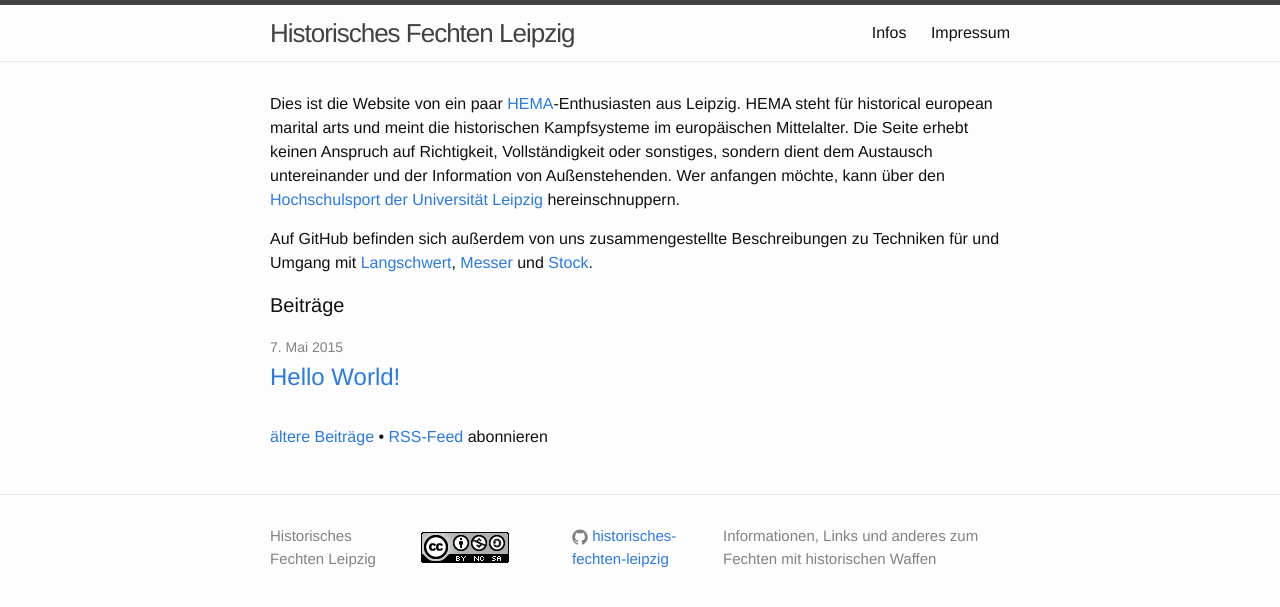
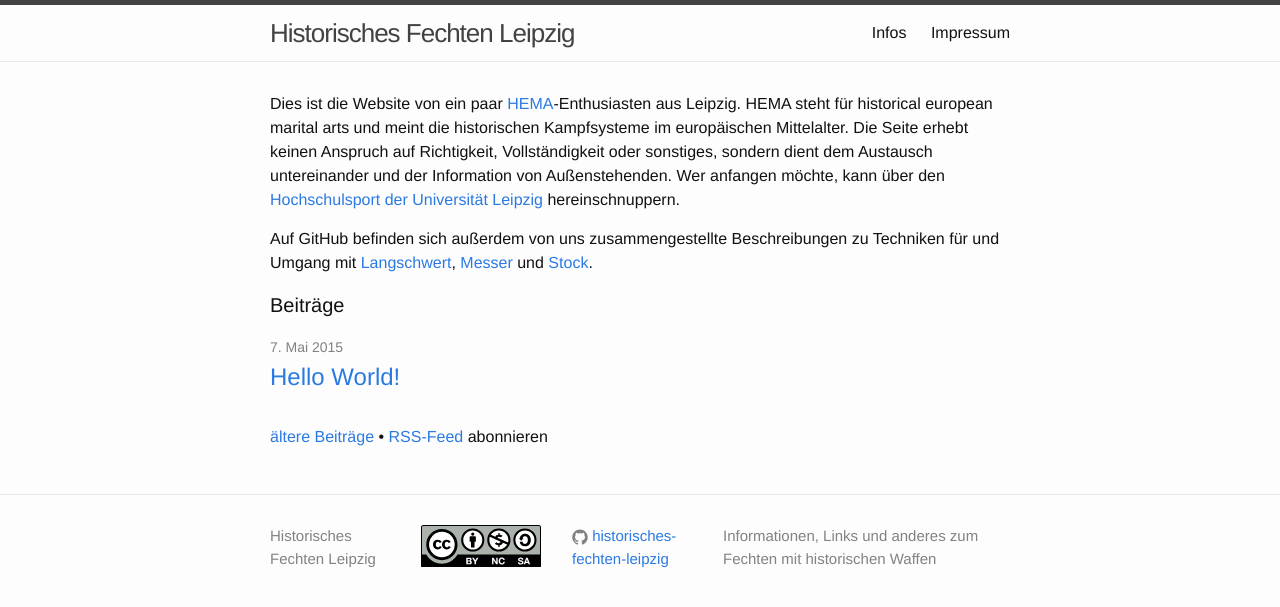
Before and after one commit to historisches-fechten-leipzig/historisches-fechten-leipzig.github.io, a Jekyll site: the page built from index.html, in a window 1280 px wide. Shown: the top 607 px of the page. Built offline with Jekyll 4.4.1, drawn with Linux system fonts in a browser that asks for light colours.

Commit message:
changed cc-by-nc-sa-4_0 logo to svg
removed wrong ul tag from footer

```diff
--- a/_includes/footer.html
+++ b/_includes/footer.html
@@ -13,8 +13,7 @@
       </div>
 
       <div class="footer-col  footer-col-2">
-        <p class="text" style="margin-top:7px"><a rel="license" href="http://creativecommons.org/licenses/by-nc-sa/4.0/"><img alt="Creative Commons License BY-NC-SA 4.0" style="border-width:0" src="{{ "/images/cc-by-nc-sa-4_0.png" | prepend: site.baseurl }}" /></a></p>
-        </ul>
+        <a rel="license" href="http://creativecommons.org/licenses/by-nc-sa/4.0/"><img alt="Creative Commons License BY-NC-SA 4.0" src="{{ "/images/cc-by-nc-sa-4_0.svg" | prepend: site.baseurl }}" /></a>
       </div>
 
       <div class="footer-col  footer-col-3">
```
Also changed, not shown: images/cc-by-nc-sa-4_0.png (deleted), images/cc-by-nc-sa-4_0.svg (added).
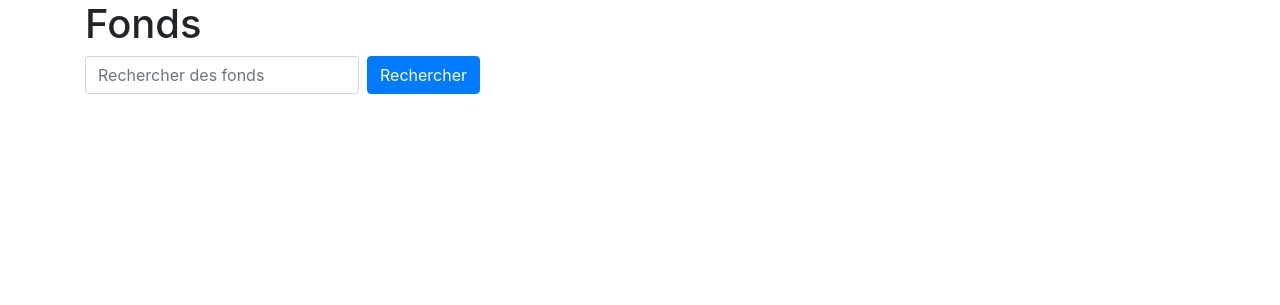
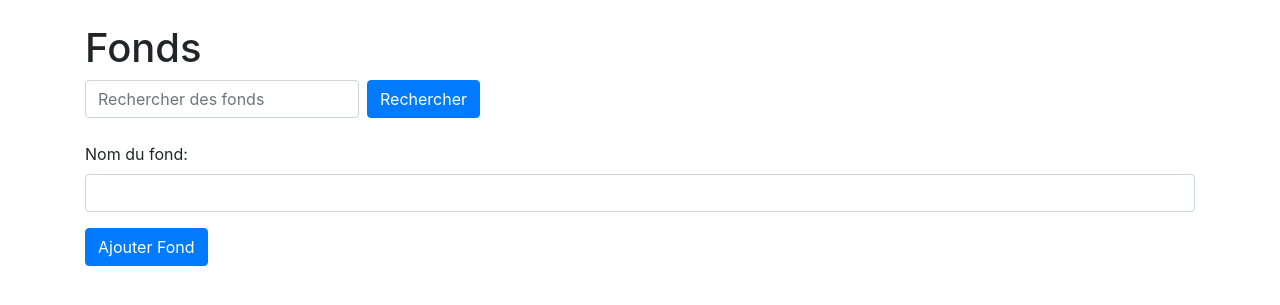
Before and after one commit to Mathieu-21/wallet-tracker, a Flask app: page /fonds in a window 1280 px wide. Shown: the part 56-361 px from the top of the page. Run offline with Flask 3, Linux system fonts and the light colour scheme; data that the repository does not hold is empty; parts of the project's set-up code (start-up, migrations or seed data) failed here and were passed over; some libraries are stand-ins or nearby versions.

Commit message:
feat(fund): fixing search and adding way to add fund

```diff
--- a/app/templates/view_funds.html
+++ b/app/templates/view_funds.html
@@ -16,20 +16,29 @@
             </ul>
         </div>
     </nav>
-    <div class="container">
+    <div class="container mt-4">
         <h1>Fonds</h1>
         <form id="search-form" class="form-inline mb-4">
             <input class="form-control mr-2" type="search" id="search-query" placeholder="Rechercher des fonds">
             <button class="btn btn-primary" type="submit">Rechercher</button>
         </form>
+        <form id="add-fund-form" class="mb-4">
+            <div class="form-group">
+                <label for="fund-name">Nom du fond:</label>
+                <input class="form-control" type="text" id="fund-name" required>
+            </div>
+            <button class="btn btn-primary" type="submit">Ajouter Fond</button>
+        </form>
         <ul id="fonds-list" class="list-group"></ul>
-        </div>
+    </div>
 
     <script>
         document.addEventListener('DOMContentLoaded', function() {
             const searchForm = document.getElementById('search-form');
             const searchQuery = document.getElementById('search-query');
             const fondsList = document.getElementById('fonds-list');
+            const addFundForm = document.getElementById('add-fund-form');
+            const fundNameInput = document.getElementById('fund-name');
 
             function fetchFonds(query = '') {
                 fetch(`/api/fonds?search=${encodeURIComponent(query)}`)
@@ -39,7 +48,7 @@
                         data.forEach(fund => {
                             const li = document.createElement('li');
                             li.className = 'list-group-item';
-                            li.innerHTML = `${fund.name} <a href="/positions/${fund.id}" class="btn btn-primary btn-sm float-right">View Positions</a>`;
+                            li.innerHTML = `${fund.name} <a href="/positions/${fund.id}" class="btn btn-primary btn-sm float-right">Voir les positions</a>`;
                             fondsList.appendChild(li);
                         });
                     })
@@ -50,6 +59,30 @@
                 event.preventDefault();
                 fetchFonds(searchQuery.value);
             });
+
+            addFundForm.addEventListener('submit', function(event) {
+                event.preventDefault();
+                const fundName = fundNameInput.value.trim();
+                if (fundName) {
+                    fetch('/api/fonds', {
+                        method: 'POST',
+                        headers: {
+                            'Content-Type': 'application/json',
+                        },
+                        body: JSON.stringify({ name: fundName }),
+                    })
+                    .then(response => response.json())
+                    .then(data => {
+                        if (data.success) {
+                            fetchFonds();
+                            fundNameInput.value = '';
+                        } else {
+                            console.error('Error:', data.message);
+                        }
+                    })
+                    .catch(error => console.error('Error:', error));
+                }
+            });
             fetchFonds();
         });
     </script>
```
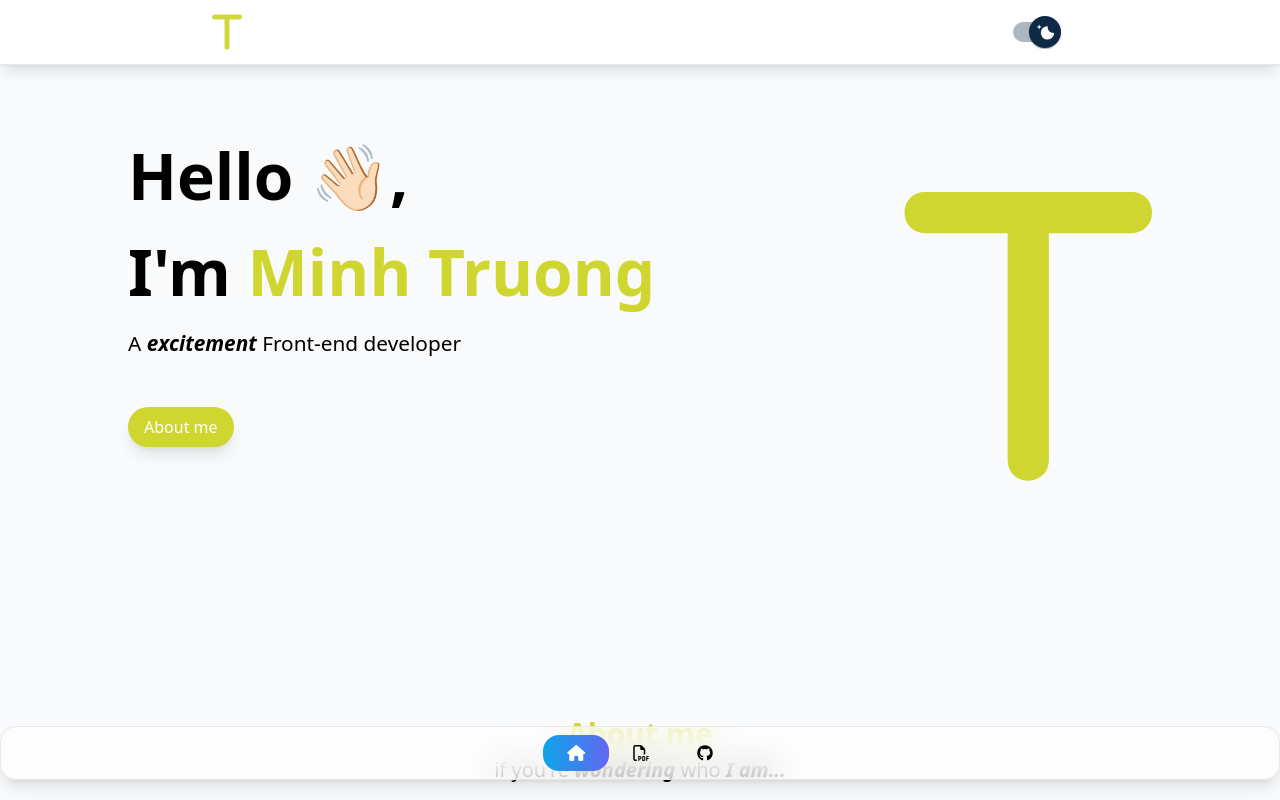
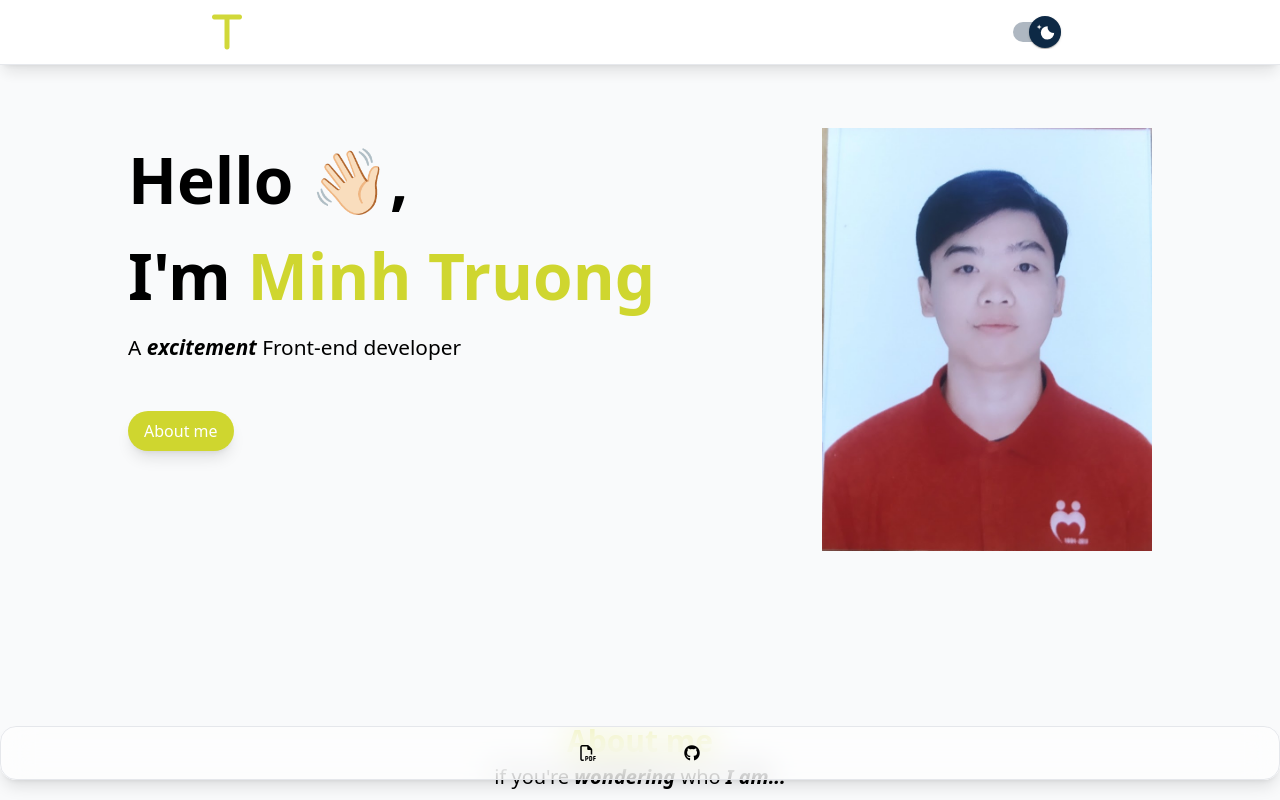
Before and after one commit to truong14712/My-CV, a React (Vite) app: page / in a window 1280 px wide. Shown: the top 800 px of the page. Built offline with nearby package versions, Linux system fonts and the light colour scheme.

Commit message:
fix: img cv

```diff
--- a/src/components/TabNavigation.jsx
+++ b/src/components/TabNavigation.jsx
@@ -1,9 +1,9 @@
 const TabNavigation = [
-  {
-    title: "Home",
-    path: "/",
-    icon: <i className="fa-solid fa-house"></i>,
-  },
+  // {
+  //   title: "Home",
+  //   path: "/",
+  //   icon: <i className="fa-solid fa-house"></i>,
+  // },
   // {
   //   title: "Projects",
   //   path: "/projects",
@@ -11,7 +11,7 @@ const TabNavigation = [
   // },
   {
     title: "Resume",
-    path: "/resume",
+    path: "https://123job.vn/cv/preview/e10b0e03a5bfc30e55c4db18128fe27a",
     icon: <i className="fa-regular fa-file-pdf"></i>,
   },
   {
--- a/src/layouts/components/Navbar/index.jsx
+++ b/src/layouts/components/Navbar/index.jsx
@@ -1,4 +1,3 @@
-import { useState } from "react";
 import Switch from "@mui/material/Switch";
 import { styled } from "@mui/system";
 import { useSelector, useDispatch } from "react-redux";
@@ -7,6 +6,7 @@ import {
   selectTheme,
   toggleTheme,
 } from "../../../providers/features/themeSlice.js";
+// import Button from "@mui/material/Button";
 const Navbar = () => {
   const checked = useSelector(selectTheme);
   const currentColor = useSelector(selectCurrentColor);
--- a/src/layouts/components/Navigation/index.jsx
+++ b/src/layouts/components/Navigation/index.jsx
@@ -1,11 +1,9 @@
-import { Link, useLocation } from "react-router-dom";
+import { Link } from "react-router-dom";
 import TabNavigation from "../../../components/TabNavigation";
 import { selectTheme } from "../../../providers/features/themeSlice";
 import { useSelector } from "react-redux";
 
 const Navigation = () => {
-  const location = useLocation();
-  const currentPath = location.pathname;
   const checked = useSelector(selectTheme);
 
   return (
@@ -26,15 +24,12 @@ const Navigation = () => {
             return (
               <Link
                 key={index}
-                className={
-                  currentPath == item.path &&
-                  `bg-gradient-to-r from-sky-500 to-indigo-500 text-white rounded-[16px] ease-linear duration-300 sm:py-3 sm:px-5 `
-                }
+                className={`hover:from-sky-500 hover:to-indigo-500 hover:bg-gradient-to-r  hover:text-white`}
                 title={item.title}
                 style={{
                   padding: "6px 24px",
                   borderRadius: "16px",
-                  color: currentPath == item.path && checked ? "#fff" : "#000",
+                  margin: "0px 20px",
                 }}
                 to={item.path}
               >
--- a/src/pages/Home/index.jsx
+++ b/src/pages/Home/index.jsx
@@ -7,6 +7,7 @@ import Education from "../components/Education";
 import { useSelector, useDispatch } from "react-redux";
 import { selectCurrentColor } from "../../providers/features/colorSlice";
 import { updateColorAsync } from "../../providers/api/colorThunk";
+import cv from "../../assets/imgCV.jpg";
 
 import Signature from "../components/Signature";
 import { selectTheme } from "../../providers/features/themeSlice";
@@ -108,14 +109,12 @@ const Home = () => {
               About me
             </button>
           </div>
-          <i
-            className="fa-solid fa-t text-[330px] sm:hidden"
+          <img
+            src={cv}
+            alt="mintrudev"
             title="mintrudev"
-            style={{
-              color: currentColor,
-              transition: "color 2s ease",
-            }}
-          ></i>
+            className="w-[330px] sm:hidden"
+          />
         </div>
         <div ref={aboutMeRef}>
           <AboutMe />
```
Also changed, not shown: src/assets/imgCV.jpg (added).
####################
EXERCISE AIM: Show every line of the records above that contains the word "item".

TASK RESPONSE:
                             li.className = 'list-group-item';
-                  currentPath == item.path &&
                 title={item.title}
-                  color: currentPath == item.path && checked ? "#fff" : "#000",
                 to={item.path}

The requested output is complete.